“Families today are typically smaller, more spread out and more dependent on wage earners working outside the home,” says MedStar internal medicine and geriatric physician Helen Norwood, MD, MedStar Medical Group. “This means there is an increasing necessity for resources for families who have an elderly family member experiencing dementia or Alzheimer’s disease, which is the leading form of dementia.”
Dementia is a neurocognitive (mental processing) disorder affecting perception, memory, judgment or reasoning. Impairment areas include learning, memory, language, executive function, motor function and social cognition, and often become apparent when family members observe behavioral changes and incidences of poor judgment, says Dr. Norwood.
As your loved one ages, Norwood recommends families come up with care plans, and urges individuals to plan ahead to designate a power of attorney. This process should be done sooner rather than later, she says, when the elderly family member can still express their wishes and values.
When Alzheimer’s is diagnosed, patients and their families should seek out reputable and helpful organizations such as the Alzheimer’s Association or a local Center for Aging to assist with information and resources, or finding social workers.
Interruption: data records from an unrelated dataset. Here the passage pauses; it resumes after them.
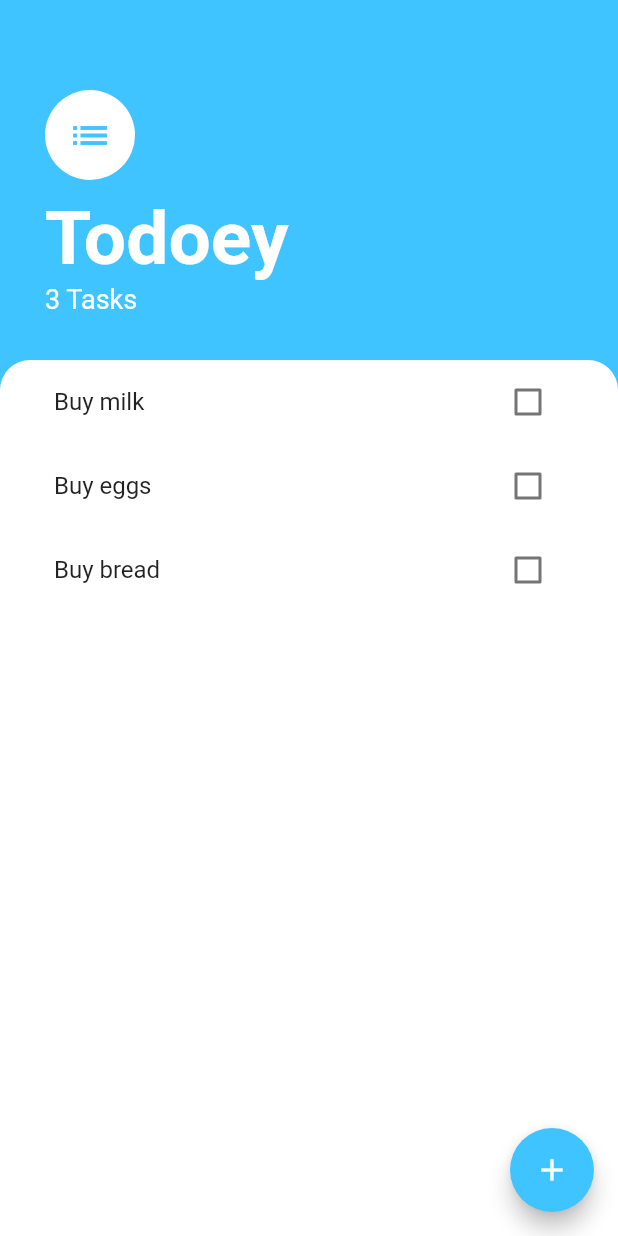
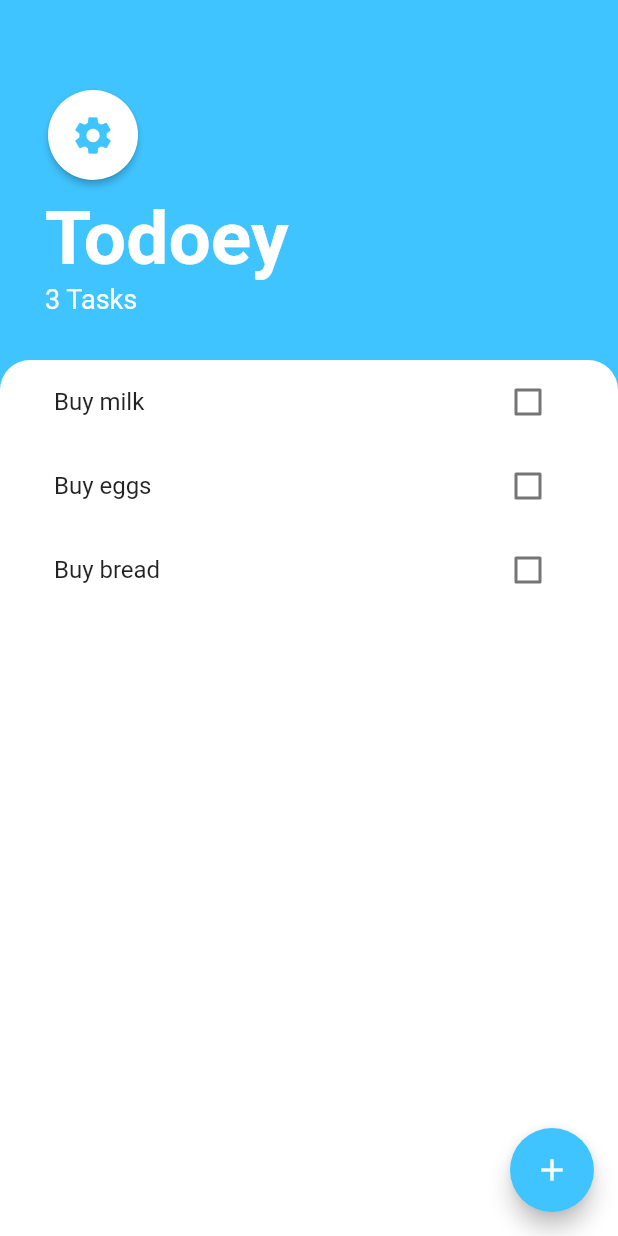
Before and after one commit to tamaaja/2209106102_Muhammad-Rizky-Putra-Pratama_Review7, a Flutter app: the screen it shows after launch, on a phone screen of 412 x 824 dp. Run offline on Flutter 3.47's test engine with Material 2 defaults, Android fonts, the phone set to English and light mode, and no system bars.

```diff
--- a/lib/screens/tasks_screen.dart
+++ b/lib/screens/tasks_screen.dart
@@ -1,4 +1,5 @@
 import 'package:flutter/material.dart';
+import 'package:praktikum_state_mngmnt_2023/screens/settings_screen.dart';
 
 import '../model/task.dart';
 import '../widgets/tasks_list.dart';
@@ -48,11 +49,20 @@ class _TasksScreenState extends State<TasksScreen> {
             child: Column(
               crossAxisAlignment: CrossAxisAlignment.start,
               children: <Widget>[
-                const CircleAvatar(
-                  backgroundColor: Colors.white,
-                  radius: 30.0,
+                ElevatedButton(
+                  style: ElevatedButton.styleFrom(
+                      backgroundColor: Colors.white,
+                      shape: CircleBorder(),
+                      padding: EdgeInsets.all(15.0)),
+                  onPressed: () {
+                    Navigator.of(context).push(
+                      MaterialPageRoute(
+                        builder: (_) => SettingsScreen(),
+                      ),
+                    );
+                  },
                   child: Icon(
-                    Icons.list,
+                    Icons.settings,
                     size: 30.0,
                     color: Colors.lightBlueAccent,
                   ),
```
Also changed, not shown: lib/screens/settings_screen.dart (added, +47 -0 lines).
Since there is no cure for Alzheimer’s disease, having resources families can rely on for assistance and information is important.